A strong, powerfully built right-handed-hitting outfielder, Luzinski hit 307 home runs and had 1,128 RBI during his 15-year career with the Phils and White Sox, including some of the longest round-trippers ever hit at Veterans Stadium in Philadelphia. He was also a force on the road: I remember a game at Shea Stadium that I attended as a teenager, in which he belted a home run off southpaw Jerry Koosman that still has not landed.
Luzinski hit 30 or more home runs in a season four times, drove in over 100 runs four times (including a league-leading 120 RBI with the Phillies in 1975) and concluded his career with a .478 slugging percentage. He also had a very respectable .276 lifetime batting average.
Luzinski was a member of the 1980 World Series-champion Phillies contingent that defeated the Kansas City Royals in six games. He was purchased by the White Sox in March 1981 and was a solid designated hitter for four seasons with the Chisox before calling it quits in 1984 after belting 84 home runs for the South Siders.

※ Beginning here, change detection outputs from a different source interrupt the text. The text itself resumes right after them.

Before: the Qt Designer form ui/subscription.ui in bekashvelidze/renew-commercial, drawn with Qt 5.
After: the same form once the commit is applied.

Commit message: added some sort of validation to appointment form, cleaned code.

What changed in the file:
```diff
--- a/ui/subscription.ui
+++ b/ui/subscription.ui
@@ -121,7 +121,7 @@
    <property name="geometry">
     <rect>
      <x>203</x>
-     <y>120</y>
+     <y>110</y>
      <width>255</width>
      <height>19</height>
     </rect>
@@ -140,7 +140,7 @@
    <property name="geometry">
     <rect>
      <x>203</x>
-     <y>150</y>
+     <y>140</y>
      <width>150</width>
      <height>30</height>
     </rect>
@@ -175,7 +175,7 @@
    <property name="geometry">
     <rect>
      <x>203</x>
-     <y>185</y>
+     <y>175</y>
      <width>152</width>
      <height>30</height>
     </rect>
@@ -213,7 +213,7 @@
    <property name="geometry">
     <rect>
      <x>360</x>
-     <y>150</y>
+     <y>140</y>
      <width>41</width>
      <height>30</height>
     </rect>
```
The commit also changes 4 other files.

Luzinski's "Bull's BBQ" is one of the most popular dining establishments at Citizens Bank Park in the City of Brotherly Love.